[EXERCISE MATERIALS — start]
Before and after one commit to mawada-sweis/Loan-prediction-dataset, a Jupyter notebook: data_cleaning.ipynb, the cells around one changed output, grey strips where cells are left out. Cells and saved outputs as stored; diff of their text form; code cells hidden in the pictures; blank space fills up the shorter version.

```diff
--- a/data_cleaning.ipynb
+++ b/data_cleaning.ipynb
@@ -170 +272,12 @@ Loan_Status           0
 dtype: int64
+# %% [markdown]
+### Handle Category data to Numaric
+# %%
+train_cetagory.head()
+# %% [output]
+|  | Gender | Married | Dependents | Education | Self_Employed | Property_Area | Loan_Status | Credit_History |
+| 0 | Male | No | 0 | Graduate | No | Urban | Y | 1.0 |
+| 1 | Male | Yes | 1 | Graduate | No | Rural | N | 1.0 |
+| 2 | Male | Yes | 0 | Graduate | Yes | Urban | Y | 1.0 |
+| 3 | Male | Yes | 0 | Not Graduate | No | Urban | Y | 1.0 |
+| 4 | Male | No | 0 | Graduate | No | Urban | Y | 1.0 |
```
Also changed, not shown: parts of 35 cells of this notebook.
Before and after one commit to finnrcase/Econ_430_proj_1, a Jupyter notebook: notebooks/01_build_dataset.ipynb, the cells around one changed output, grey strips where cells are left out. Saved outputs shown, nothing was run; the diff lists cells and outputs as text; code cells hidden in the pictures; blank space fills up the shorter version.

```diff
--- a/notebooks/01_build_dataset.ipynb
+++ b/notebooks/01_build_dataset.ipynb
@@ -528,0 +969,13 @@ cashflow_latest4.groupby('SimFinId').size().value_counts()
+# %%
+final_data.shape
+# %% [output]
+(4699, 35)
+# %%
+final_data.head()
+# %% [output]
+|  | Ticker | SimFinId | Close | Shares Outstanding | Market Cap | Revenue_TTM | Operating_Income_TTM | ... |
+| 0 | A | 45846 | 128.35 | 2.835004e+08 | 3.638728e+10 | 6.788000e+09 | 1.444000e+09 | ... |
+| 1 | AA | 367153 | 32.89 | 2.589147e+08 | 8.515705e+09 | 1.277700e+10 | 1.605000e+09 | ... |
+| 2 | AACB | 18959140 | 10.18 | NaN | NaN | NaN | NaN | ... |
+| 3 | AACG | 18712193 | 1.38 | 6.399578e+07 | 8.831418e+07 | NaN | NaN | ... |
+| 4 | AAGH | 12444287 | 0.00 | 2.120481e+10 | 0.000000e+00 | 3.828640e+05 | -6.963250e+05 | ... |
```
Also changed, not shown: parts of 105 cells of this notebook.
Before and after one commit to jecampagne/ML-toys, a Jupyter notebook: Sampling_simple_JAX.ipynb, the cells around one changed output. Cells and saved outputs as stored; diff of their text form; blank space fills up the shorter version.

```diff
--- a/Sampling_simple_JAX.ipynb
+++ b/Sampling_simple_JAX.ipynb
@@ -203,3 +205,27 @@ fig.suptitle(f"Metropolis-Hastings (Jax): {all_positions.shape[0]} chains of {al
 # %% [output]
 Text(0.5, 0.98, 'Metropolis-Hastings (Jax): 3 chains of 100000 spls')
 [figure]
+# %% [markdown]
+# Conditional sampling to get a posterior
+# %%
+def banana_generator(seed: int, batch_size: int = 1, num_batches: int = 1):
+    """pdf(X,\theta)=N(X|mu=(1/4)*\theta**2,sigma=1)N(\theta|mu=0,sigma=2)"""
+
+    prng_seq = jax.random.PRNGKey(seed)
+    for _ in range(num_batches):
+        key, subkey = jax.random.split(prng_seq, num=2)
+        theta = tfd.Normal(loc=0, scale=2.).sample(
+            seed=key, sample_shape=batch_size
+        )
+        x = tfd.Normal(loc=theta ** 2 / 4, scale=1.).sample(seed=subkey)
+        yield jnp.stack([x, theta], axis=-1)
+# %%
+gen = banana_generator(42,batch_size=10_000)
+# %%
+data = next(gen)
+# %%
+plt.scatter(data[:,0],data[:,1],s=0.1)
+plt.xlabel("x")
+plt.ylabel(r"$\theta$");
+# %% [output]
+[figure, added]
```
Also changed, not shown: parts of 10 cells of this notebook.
[EXERCISE MATERIALS — finish]
Each entry above is to be copied out exactly as written.

Before and after one commit to mawada-sweis/Loan-prediction-dataset, a Jupyter notebook: data_cleaning.ipynb, the cells around one changed output, grey strips where cells are left out. Cells and saved outputs as stored; diff of their text form; code cells hidden in the pictures; blank space fills up the shorter version.

```diff
--- a/data_cleaning.ipynb
+++ b/data_cleaning.ipynb
@@ -170 +272,12 @@ Loan_Status           0
 dtype: int64
+# %% [markdown]
+### Handle Category data to Numaric
+# %%
+train_cetagory.head()
+# %% [output]
+|  | Gender | Married | Dependents | Education | Self_Employed | Property_Area | Loan_Status | Credit_History |
+| 0 | Male | No | 0 | Graduate | No | Urban | Y | 1.0 |
+| 1 | Male | Yes | 1 | Graduate | No | Rural | N | 1.0 |
+| 2 | Male | Yes | 0 | Graduate | Yes | Urban | Y | 1.0 |
+| 3 | Male | Yes | 0 | Not Graduate | No | Urban | Y | 1.0 |
+| 4 | Male | No | 0 | Graduate | No | Urban | Y | 1.0 |
```
Also changed, not shown: parts of 35 cells of this notebook.
Before and after one commit to finnrcase/Econ_430_proj_1, a Jupyter notebook: notebooks/01_build_dataset.ipynb, the cells around one changed output, grey strips where cells are left out. Saved outputs shown, nothing was run; the diff lists cells and outputs as text; code cells hidden in the pictures; blank space fills up the shorter version.

```diff
--- a/notebooks/01_build_dataset.ipynb
+++ b/notebooks/01_build_dataset.ipynb
@@ -528,0 +969,13 @@ cashflow_latest4.groupby('SimFinId').size().value_counts()
+# %%
+final_data.shape
+# %% [output]
+(4699, 35)
+# %%
+final_data.head()
+# %% [output]
+|  | Ticker | SimFinId | Close | Shares Outstanding | Market Cap | Revenue_TTM | Operating_Income_TTM | ... |
+| 0 | A | 45846 | 128.35 | 2.835004e+08 | 3.638728e+10 | 6.788000e+09 | 1.444000e+09 | ... |
+| 1 | AA | 367153 | 32.89 | 2.589147e+08 | 8.515705e+09 | 1.277700e+10 | 1.605000e+09 | ... |
+| 2 | AACB | 18959140 | 10.18 | NaN | NaN | NaN | NaN | ... |
+| 3 | AACG | 18712193 | 1.38 | 6.399578e+07 | 8.831418e+07 | NaN | NaN | ... |
+| 4 | AAGH | 12444287 | 0.00 | 2.120481e+10 | 0.000000e+00 | 3.828640e+05 | -6.963250e+05 | ... |
```
Also changed, not shown: parts of 105 cells of this notebook.
Before and after one commit to jecampagne/ML-toys, a Jupyter notebook: Sampling_simple_JAX.ipynb, the cells around one changed output. Cells and saved outputs as stored; diff of their text form; blank space fills up the shorter version.

```diff
--- a/Sampling_simple_JAX.ipynb
+++ b/Sampling_simple_JAX.ipynb
@@ -203,3 +205,27 @@ fig.suptitle(f"Metropolis-Hastings (Jax): {all_positions.shape[0]} chains of {al
 # %% [output]
 Text(0.5, 0.98, 'Metropolis-Hastings (Jax): 3 chains of 100000 spls')
 [figure]
+# %% [markdown]
+# Conditional sampling to get a posterior
+# %%
+def banana_generator(seed: int, batch_size: int = 1, num_batches: int = 1):
+    """pdf(X,\theta)=N(X|mu=(1/4)*\theta**2,sigma=1)N(\theta|mu=0,sigma=2)"""
+
+    prng_seq = jax.random.PRNGKey(seed)
+    for _ in range(num_batches):
+        key, subkey = jax.random.split(prng_seq, num=2)
+        theta = tfd.Normal(loc=0, scale=2.).sample(
+            seed=key, sample_shape=batch_size
+        )
+        x = tfd.Normal(loc=theta ** 2 / 4, scale=1.).sample(seed=subkey)
+        yield jnp.stack([x, theta], axis=-1)
+# %%
+gen = banana_generator(42,batch_size=10_000)
+# %%
+data = next(gen)
+# %%
+plt.scatter(data[:,0],data[:,1],s=0.1)
+plt.xlabel("x")
+plt.ylabel(r"$\theta$");
+# %% [output]
+[figure, added]
```
Also changed, not shown: parts of 10 cells of this notebook.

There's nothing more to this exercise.